→ **Supplied data**
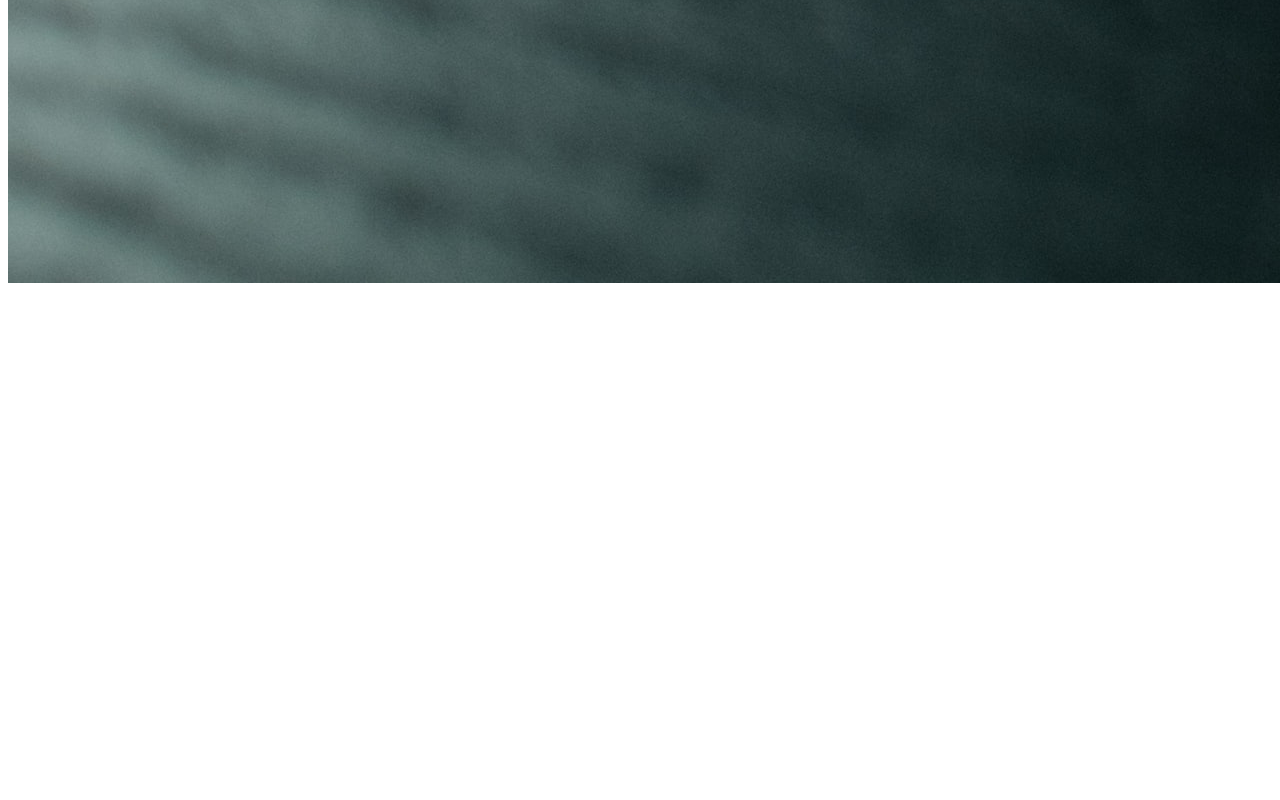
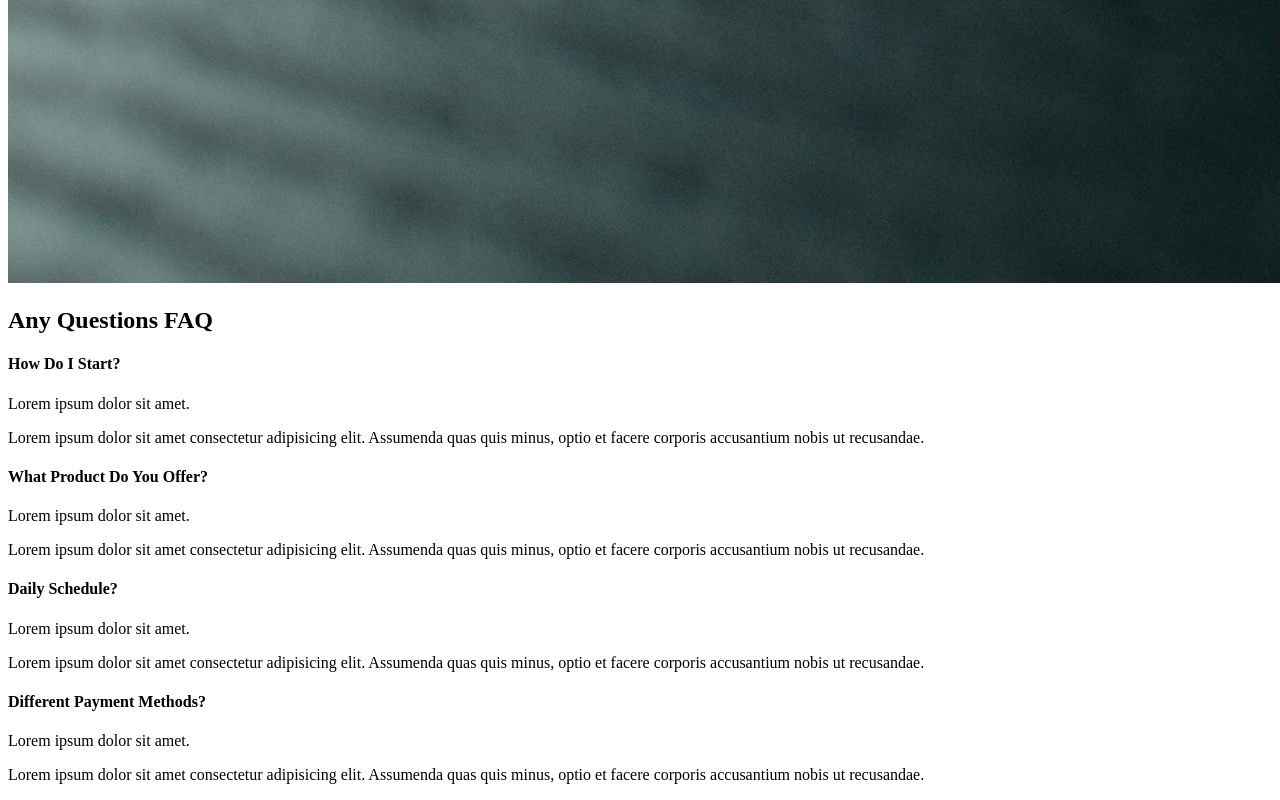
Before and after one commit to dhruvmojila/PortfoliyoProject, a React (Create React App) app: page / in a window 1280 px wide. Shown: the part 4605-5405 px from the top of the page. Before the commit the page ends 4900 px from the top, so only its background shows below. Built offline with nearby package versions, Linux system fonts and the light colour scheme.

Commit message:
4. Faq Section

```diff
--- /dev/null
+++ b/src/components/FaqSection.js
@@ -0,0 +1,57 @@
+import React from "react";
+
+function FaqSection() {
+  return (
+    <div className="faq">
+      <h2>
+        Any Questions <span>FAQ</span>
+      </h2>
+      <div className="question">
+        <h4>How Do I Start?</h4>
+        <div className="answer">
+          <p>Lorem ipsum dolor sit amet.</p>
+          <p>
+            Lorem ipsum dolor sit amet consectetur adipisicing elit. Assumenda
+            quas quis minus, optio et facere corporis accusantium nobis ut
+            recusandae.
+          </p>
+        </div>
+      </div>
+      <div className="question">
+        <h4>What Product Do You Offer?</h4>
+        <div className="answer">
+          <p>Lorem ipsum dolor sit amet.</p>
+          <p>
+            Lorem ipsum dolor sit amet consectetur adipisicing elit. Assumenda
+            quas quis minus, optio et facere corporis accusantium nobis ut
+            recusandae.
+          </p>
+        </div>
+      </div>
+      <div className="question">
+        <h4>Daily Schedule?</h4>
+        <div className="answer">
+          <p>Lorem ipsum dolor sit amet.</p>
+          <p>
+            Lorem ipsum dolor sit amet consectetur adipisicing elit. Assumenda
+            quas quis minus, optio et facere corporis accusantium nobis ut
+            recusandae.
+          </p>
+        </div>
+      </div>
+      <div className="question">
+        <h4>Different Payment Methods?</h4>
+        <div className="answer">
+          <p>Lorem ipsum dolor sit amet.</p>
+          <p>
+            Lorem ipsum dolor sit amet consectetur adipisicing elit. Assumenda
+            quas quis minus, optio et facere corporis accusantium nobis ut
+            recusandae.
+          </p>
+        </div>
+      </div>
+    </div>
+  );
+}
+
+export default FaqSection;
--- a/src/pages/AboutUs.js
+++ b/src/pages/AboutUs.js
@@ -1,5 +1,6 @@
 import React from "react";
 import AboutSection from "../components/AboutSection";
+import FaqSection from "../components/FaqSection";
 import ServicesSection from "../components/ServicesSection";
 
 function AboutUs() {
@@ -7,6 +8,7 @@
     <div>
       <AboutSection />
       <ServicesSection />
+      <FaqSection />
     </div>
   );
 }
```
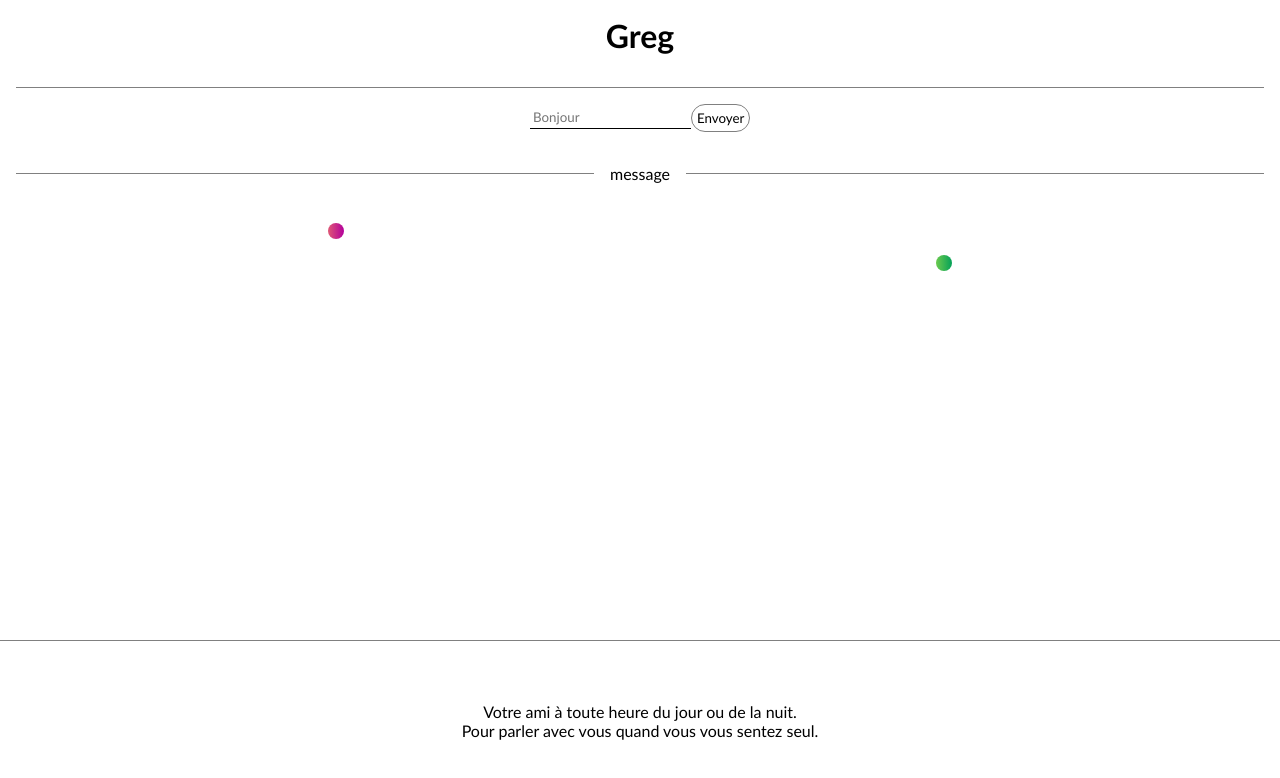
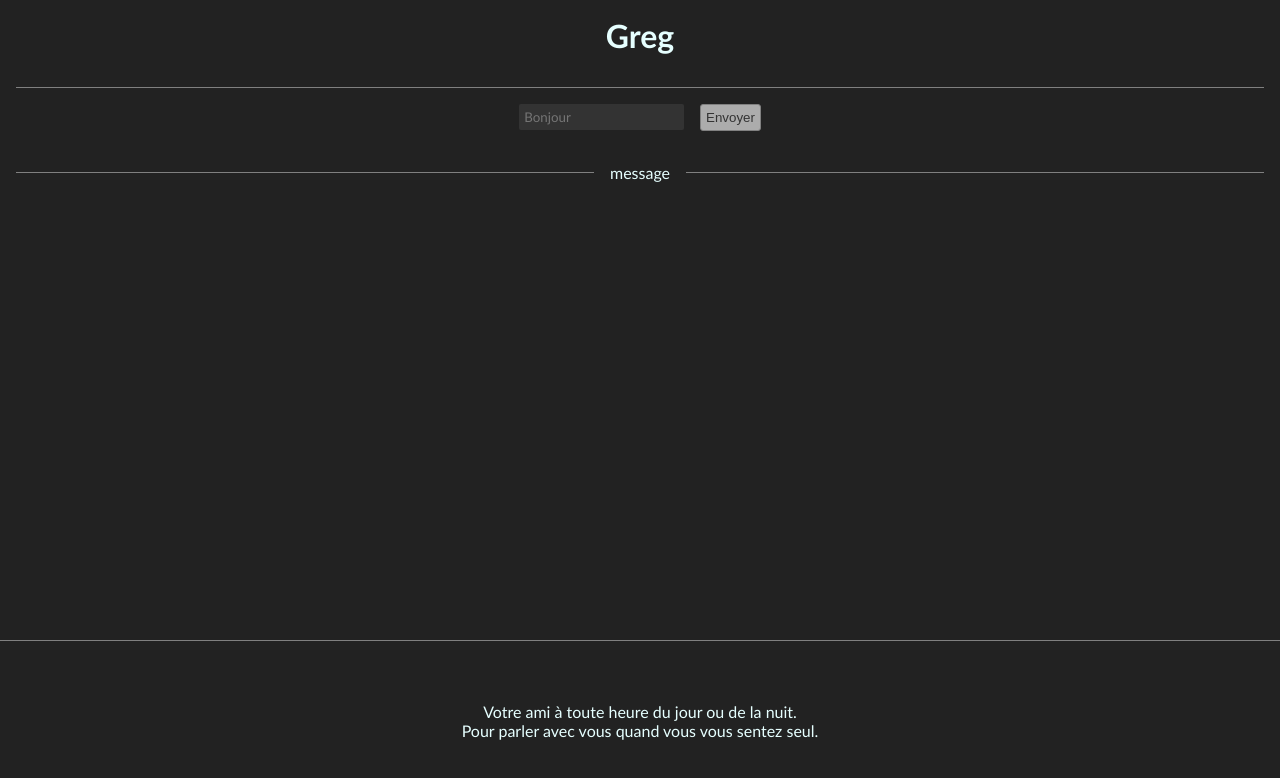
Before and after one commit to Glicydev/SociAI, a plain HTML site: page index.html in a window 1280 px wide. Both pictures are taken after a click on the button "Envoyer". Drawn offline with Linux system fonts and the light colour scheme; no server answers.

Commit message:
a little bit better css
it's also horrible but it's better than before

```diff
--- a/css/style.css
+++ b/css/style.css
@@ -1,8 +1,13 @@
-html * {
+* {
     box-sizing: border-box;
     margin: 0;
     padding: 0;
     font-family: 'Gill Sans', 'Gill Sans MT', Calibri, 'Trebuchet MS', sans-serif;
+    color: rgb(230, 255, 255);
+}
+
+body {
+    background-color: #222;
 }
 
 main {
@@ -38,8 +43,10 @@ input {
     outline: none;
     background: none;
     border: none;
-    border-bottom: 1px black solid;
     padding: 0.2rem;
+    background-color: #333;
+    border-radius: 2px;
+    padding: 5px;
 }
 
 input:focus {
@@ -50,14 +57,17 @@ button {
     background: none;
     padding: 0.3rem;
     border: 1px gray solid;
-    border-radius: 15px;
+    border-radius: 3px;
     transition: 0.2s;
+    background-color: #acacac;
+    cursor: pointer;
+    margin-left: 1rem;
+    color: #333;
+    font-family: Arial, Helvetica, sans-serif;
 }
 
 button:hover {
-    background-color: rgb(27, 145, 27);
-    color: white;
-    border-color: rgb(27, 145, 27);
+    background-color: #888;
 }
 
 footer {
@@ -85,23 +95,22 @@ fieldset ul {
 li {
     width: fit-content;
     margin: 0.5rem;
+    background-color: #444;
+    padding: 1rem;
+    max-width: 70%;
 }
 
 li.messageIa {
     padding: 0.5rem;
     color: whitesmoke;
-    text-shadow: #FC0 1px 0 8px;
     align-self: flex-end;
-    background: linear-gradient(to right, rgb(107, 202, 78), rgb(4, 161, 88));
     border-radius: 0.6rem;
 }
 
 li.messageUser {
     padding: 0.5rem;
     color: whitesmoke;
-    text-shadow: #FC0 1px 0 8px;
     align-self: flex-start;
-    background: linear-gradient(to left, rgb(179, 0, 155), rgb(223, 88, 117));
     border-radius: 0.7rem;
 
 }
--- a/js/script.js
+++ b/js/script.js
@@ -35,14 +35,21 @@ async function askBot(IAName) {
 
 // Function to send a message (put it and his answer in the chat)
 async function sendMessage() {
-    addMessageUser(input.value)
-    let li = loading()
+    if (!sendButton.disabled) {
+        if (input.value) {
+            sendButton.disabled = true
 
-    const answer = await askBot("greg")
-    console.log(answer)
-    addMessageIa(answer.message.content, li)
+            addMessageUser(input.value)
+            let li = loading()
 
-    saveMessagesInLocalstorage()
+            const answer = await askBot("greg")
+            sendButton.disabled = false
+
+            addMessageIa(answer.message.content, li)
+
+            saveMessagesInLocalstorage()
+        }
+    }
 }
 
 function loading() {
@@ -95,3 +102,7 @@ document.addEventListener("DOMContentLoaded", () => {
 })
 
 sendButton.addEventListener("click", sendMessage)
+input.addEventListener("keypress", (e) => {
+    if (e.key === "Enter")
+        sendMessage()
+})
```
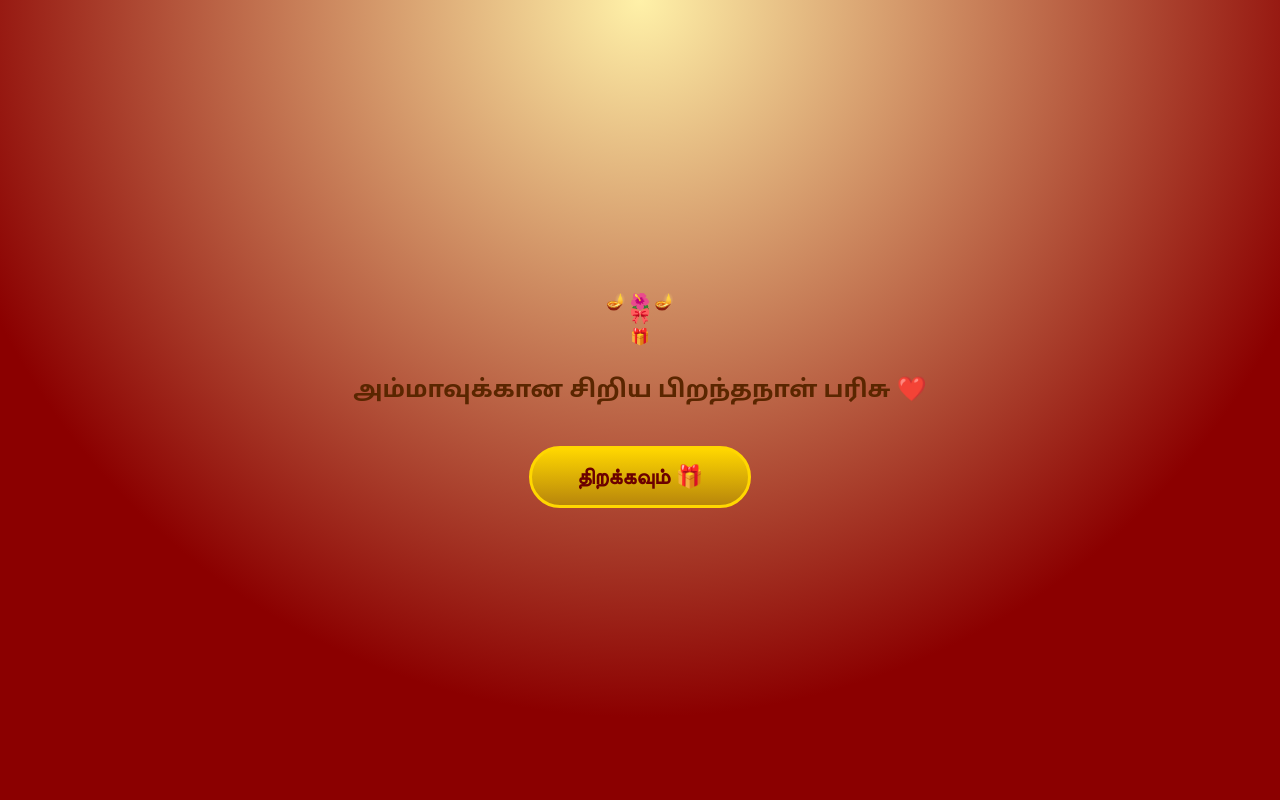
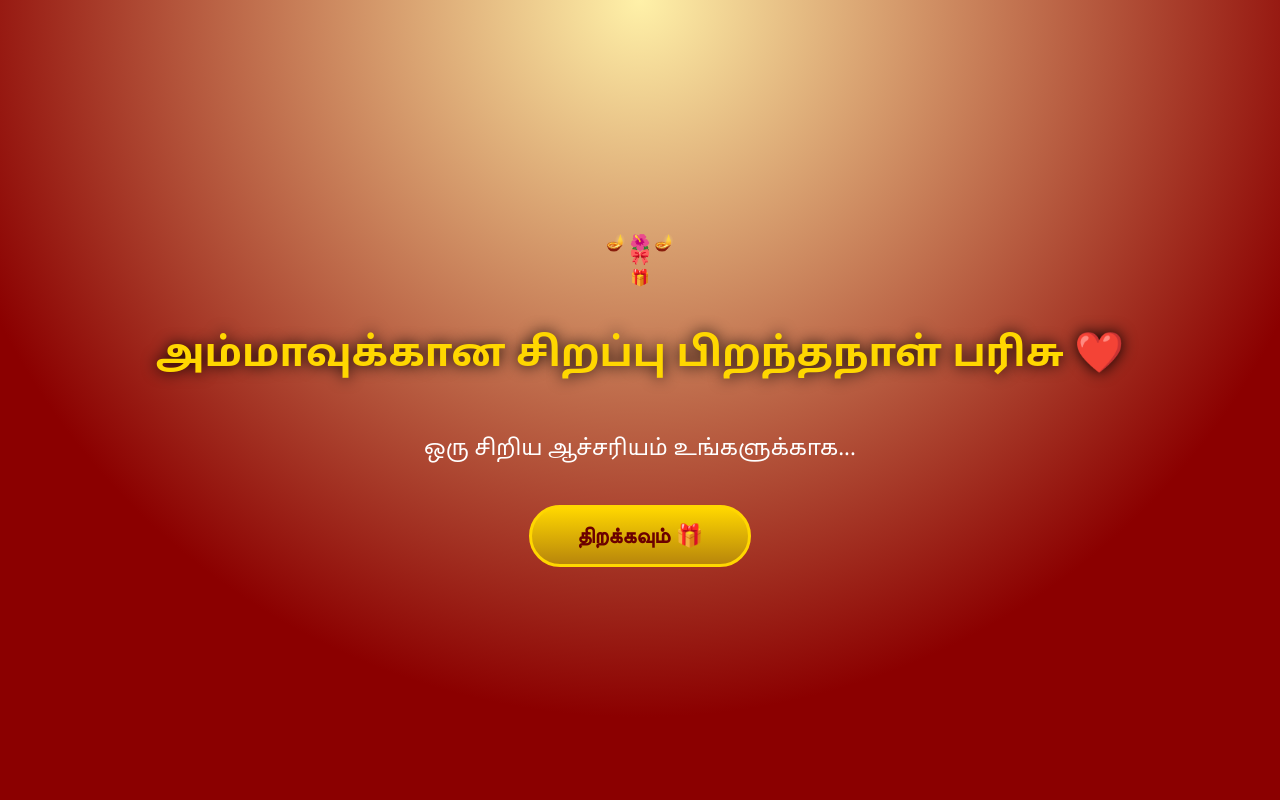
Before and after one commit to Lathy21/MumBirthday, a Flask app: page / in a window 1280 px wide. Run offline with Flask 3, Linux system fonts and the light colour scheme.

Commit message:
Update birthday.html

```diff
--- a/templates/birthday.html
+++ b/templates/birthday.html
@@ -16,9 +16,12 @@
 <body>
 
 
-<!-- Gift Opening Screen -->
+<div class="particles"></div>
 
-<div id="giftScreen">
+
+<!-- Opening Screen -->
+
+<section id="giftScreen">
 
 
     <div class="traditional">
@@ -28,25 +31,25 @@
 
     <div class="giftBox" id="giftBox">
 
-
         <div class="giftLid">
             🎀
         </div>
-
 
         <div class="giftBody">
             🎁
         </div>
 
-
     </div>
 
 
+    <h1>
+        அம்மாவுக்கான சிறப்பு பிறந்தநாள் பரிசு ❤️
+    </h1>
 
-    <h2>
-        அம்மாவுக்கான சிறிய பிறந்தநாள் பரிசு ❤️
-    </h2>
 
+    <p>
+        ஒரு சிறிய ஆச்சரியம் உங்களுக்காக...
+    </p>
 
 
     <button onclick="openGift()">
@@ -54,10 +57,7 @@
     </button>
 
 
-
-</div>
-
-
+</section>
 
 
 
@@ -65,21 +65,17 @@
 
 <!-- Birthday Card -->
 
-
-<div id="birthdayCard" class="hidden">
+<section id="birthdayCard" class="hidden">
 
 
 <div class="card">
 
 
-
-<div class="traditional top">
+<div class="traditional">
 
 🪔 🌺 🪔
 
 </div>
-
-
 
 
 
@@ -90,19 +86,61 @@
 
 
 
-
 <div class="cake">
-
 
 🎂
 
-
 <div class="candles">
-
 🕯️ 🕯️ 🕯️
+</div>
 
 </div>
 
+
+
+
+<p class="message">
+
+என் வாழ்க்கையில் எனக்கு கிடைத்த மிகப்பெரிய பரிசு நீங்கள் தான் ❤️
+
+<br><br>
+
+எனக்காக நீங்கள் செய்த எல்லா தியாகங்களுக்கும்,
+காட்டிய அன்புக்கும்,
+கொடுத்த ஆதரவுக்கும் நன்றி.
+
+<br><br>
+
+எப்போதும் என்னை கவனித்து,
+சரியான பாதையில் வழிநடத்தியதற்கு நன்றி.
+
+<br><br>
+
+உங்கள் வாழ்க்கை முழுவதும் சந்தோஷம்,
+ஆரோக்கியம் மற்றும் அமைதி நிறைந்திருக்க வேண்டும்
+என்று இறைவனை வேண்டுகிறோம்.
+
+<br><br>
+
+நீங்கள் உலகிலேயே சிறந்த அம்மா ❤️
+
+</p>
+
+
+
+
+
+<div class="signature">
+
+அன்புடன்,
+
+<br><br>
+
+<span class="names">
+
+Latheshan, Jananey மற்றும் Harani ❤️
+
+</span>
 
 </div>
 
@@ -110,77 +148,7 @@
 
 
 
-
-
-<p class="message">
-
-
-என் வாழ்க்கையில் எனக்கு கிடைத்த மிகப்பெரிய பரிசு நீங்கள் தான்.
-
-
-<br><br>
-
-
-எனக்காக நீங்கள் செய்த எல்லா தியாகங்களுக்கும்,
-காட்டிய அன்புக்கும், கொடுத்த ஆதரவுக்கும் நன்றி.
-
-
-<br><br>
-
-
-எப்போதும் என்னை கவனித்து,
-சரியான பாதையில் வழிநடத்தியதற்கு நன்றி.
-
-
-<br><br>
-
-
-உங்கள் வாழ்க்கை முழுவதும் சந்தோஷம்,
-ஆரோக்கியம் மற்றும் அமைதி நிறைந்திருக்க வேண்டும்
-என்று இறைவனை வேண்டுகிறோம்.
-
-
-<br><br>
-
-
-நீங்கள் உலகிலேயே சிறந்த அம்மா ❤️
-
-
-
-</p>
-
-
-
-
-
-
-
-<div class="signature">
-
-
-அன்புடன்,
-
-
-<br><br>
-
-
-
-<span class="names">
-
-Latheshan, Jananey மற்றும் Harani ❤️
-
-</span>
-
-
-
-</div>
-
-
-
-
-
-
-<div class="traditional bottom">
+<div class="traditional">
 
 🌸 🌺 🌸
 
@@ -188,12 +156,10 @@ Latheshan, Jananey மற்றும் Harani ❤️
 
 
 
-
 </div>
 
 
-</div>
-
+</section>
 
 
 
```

→ **Task to complete**
Look through the listing above and copy each line where the string "background" occurs.

→ **Expected answer**
Before and after one commit to dhruvmojila/PortfoliyoProject, a React (Create React App) app: page / in a window 1280 px wide. Shown: the part 4605-5405 px from the top of the page. Before the commit the page ends 4900 px from the top, so only its background shows below. Built offline with nearby package versions, Linux system fonts and the light colour scheme.
+    background-color: #222;
     background: none;
+    background-color: #333;
     background: none;
+    background-color: #acacac;
-    background-color: rgb(27, 145, 27);
+    background-color: #888;
+    background-color: #444;
-    background: linear-gradient(to right, rgb(107, 202, 78), rgb(4, 161, 88));
-    background: linear-gradient(to left, rgb(179, 0, 155), rgb(223, 88, 117));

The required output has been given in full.